The Real Deal: Internet Nutrition Trends
Updated: Apr 12, 2021
Oh, the internet, so powerful and useful, but also dangerous. With the rise of social media and influencer culture, the amount of unreliable nutrition and health information out there is astounding. Let me be clear, not all the nutrition information that you see online is bad...but a lot of it is. I also think that many of the people who spread that misinformation believe it to be true, so it’s not malicious, it’s just false.

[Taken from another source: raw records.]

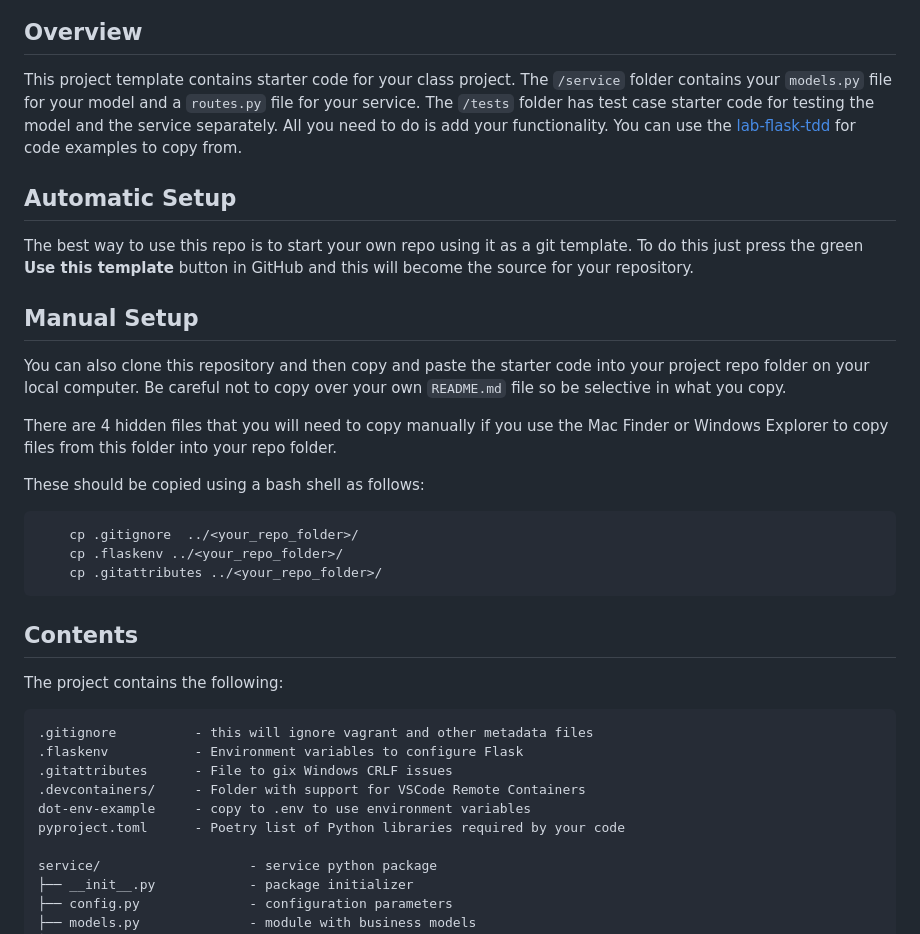
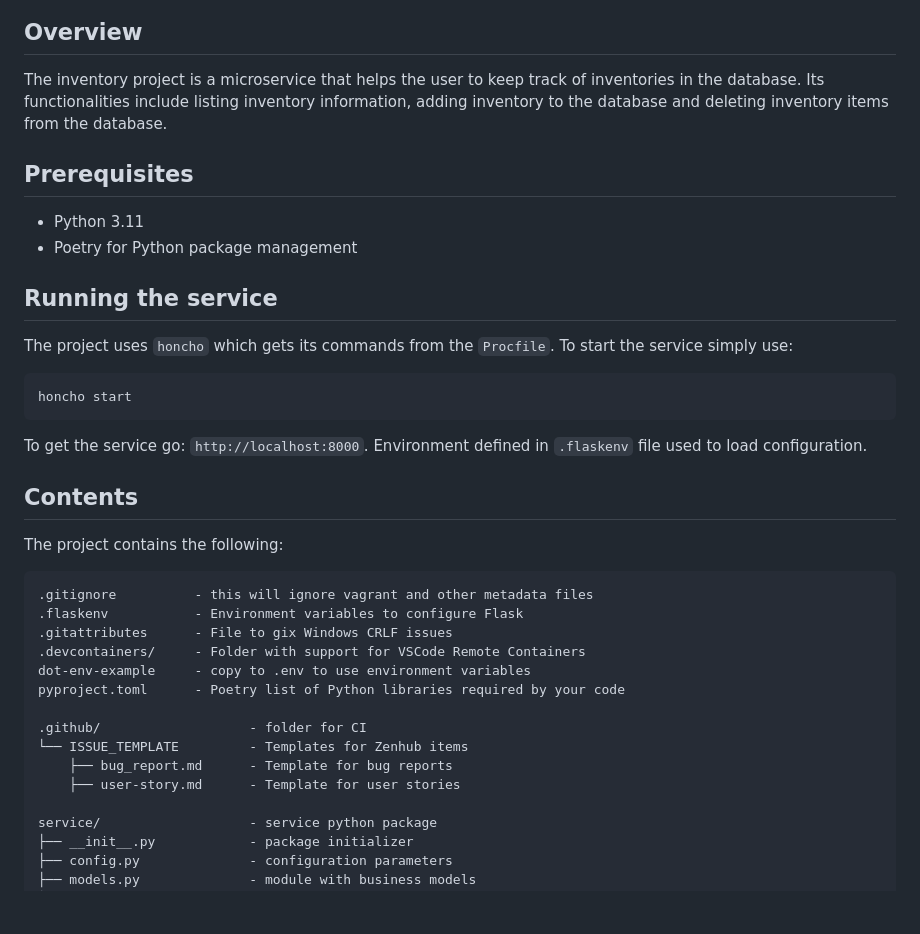
Before and after one commit to CSCI-GA-2820-FA24-003/inventory, a Markdown page: README.md, the part around the change printed below. Drawn GitHub-style; blank space fills up the shorter version.

````diff
--- a/README.md
+++ b/README.md
@@ -7,25 +6,23 @@ This is a skeleton you can use to start your projects
 
 ## Overview
 
-This project template contains starter code for your class project. The `/service` folder contains your `models.py` file for your model and a `routes.py` file for your service. The `/tests` folder has test case starter code for testing the model and the service separately. All you need to do is add your functionality. You can use the [lab-flask-tdd](https://github.com/nyu-devops/lab-flask-tdd) for code examples to copy from.
+The inventory project is a microservice that helps the user to keep track of inventories in the database. Its functionalities include listing inventory information, adding inventory to the database and deleting inventory items from the database.
 
-## Automatic Setup
+## Prerequisites
 
-The best way to use this repo is to start your own repo using it as a git template. To do this just press the green **Use this template** button in GitHub and this will become the source for your repository.
+- Python 3.11
+- Poetry for Python package management
 
-## Manual Setup
+## Running the service
 
-You can also clone this repository and then copy and paste the starter code into your project repo folder on your local computer. Be careful not to copy over your own `README.md` file so be selective in what you copy.
+The project uses `honcho` which gets its commands from the `Procfile`. To start the service simply use:
 
-There are 4 hidden files that you will need to copy manually if you use the Mac Finder or Windows Explorer to copy files from this folder into your repo folder.
+```shell
+honcho start
+```
 
-These should be copied using a bash shell as follows:
-
-```bash
-    cp .gitignore  ../<your_repo_folder>/
-    cp .flaskenv ../<your_repo_folder>/
-    cp .gitattributes ../<your_repo_folder>/
-```
+To get the service go: `http://localhost:8000`.
+Environment defined in `.flaskenv` file used to load configuration.
 
 ## Contents
 
@@ -38,6 +35,11 @@ The project contains the following:
 .devcontainers/     - Folder with support for VSCode Remote Containers
 dot-env-example     - copy to .env to use environment variables
 pyproject.toml      - Poetry list of Python libraries required by your code
+
+.github/                   - folder for CI
+└── ISSUE_TEMPLATE         - Templates for Zenhub items
+    ├── bug_report.md      - Template for bug reports
+    ├── user-story.md      - Template for user stories
 
 service/                   - service python package
 ├── __init__.py            - package initializer
````
Also changed, not shown: other parts of README.md (+47 -2 lines).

As a dietitian, I hate to see clients spending money on useless trends hoping that by drinking $15 green juice, they will somehow detox their bodies or achieve sustainable weight loss. What bothers me most about this type of misinformation is the lack of responsibility shown by those people in positions of authority on the internet. Being an influencer is a responsibility and people will earnestly follow advice from those influencers because they feel so desperate. When that advice starts to mess with people’s health, that’s a problem.
So let’s dive into some of the more widely spread and currently trending nutrition myths out there:
Myth #1 “Clean” Food
“Clean” food is not a real thing. The only clean food I know about is the kind that has been washed. Using the word clean implies that other foods are dirty and begins to give people who “eat clean” some new sort of moral high ground upon which to stand and look down on others.
Eating “clean” is an elitist term with no real definition because influencer culture and the wellness industry continue to make it up as they go! Not long ago, juices used to be vilified as sugar-filled empty calories until juicing became popular and now expensive fruit and vegetable juice is arbitrarily included in a “clean eating diet”.
More than that, it makes other people who can’t manage to eat this way feel inferior. Try not to categorize your food, eat what you love, aim for balance and all will be well!
Myth #2 Lemon Water and Apple Cider Vinegar
This could actually be split into two different myths but here we go. Lemon water and apple cider vinegar do NOT burn fat, help you lose weight, alkalize or detox your body. This is because no food can burn fat. No food can change the pH of your body, if it could, we would be in major trouble. Also, the human body is a miraculous thing. We have a built-in detox system! We have a liver and kidneys that detoxify our bodies on a daily basis. Our liver processes almost everything we eat and breathe and works to identify and pull out toxins or waste (like pollution, drugs and alcohol) from our bloodstream, thereby cleansing our blood. It then sends them to the kidneys to be disposed of in our urine. Every time you take a trip to the bathroom you’re essentially detoxing. If you’re interested in learning more about detoxes and my tips to naturally detox, head on over to the blog.
Myth #3 Bread Will Make you Gain Weight
Remember back in the 90’s when fat was the worst thing you could consume and the market was flooded with fat-free products? We’ve circled back on that one and the new trend is to tout fats like coconut oil, avocado, and olive oil for their health and wellness properties.
The latest offending nutrient is carbs, especially bread. This simply isn’t true. Whole grains like bread are a great source of energy and fibre. If you’re
anything like me, you love a good brioche bun or a crusty baguette. There is no reason to deny yourself. Eat all sorts of whole grains, including bread.
Just stay mindful of maintaining a good balance of carbs, protein and fat. For a more visual representation of how to achieve good balance at meals, see Canada’s Food Guide.
Myth #4 Collagen
Hailed for its beauty-enhancing and skin glow effects. Collagen is a protein that is collected from binding tissue like the skin, hooves, and tendons of animals. When we ingest it, it’s broken down into amino acids in our digestive tract. Those amino acids are then sent to wherever our bodies need them at that time. They don’t necessarily have a GPS system guiding them to our skin, hair, and nails. However, more research is needed. In the meantime, it’s important to know that the tissue from which collagen is collected can also contain contaminants and heavy metals that are bad for health. If you want to take collagen, you need to do your homework and buy one from a trusted brand that tells you about their quality control and what they’re doing to prevent contamination.
Myth #5 Eating at Night
You can eat after 7pm. This popular rule really makes no sense and can’t be used as blanket advice for everyone. We each have different schedules, needs, medical histories etc. If you feel hungry at night, honour your hunger and have a snack. If you adopt this mentality and take away the stigma, you’ll be able to listen to your body and choose a snack that feels right. Sometimes it will be popcorn, other times it will be a piece of fruit and a yogurt. If you’ve eaten well throughout the day, chances are you won’t feel the need to binge at night. If you do, there is likely something else going on that needs to be addressed in order to heal your relationship with food.
Have questions or want to book an appointment? Contact us, we love to help!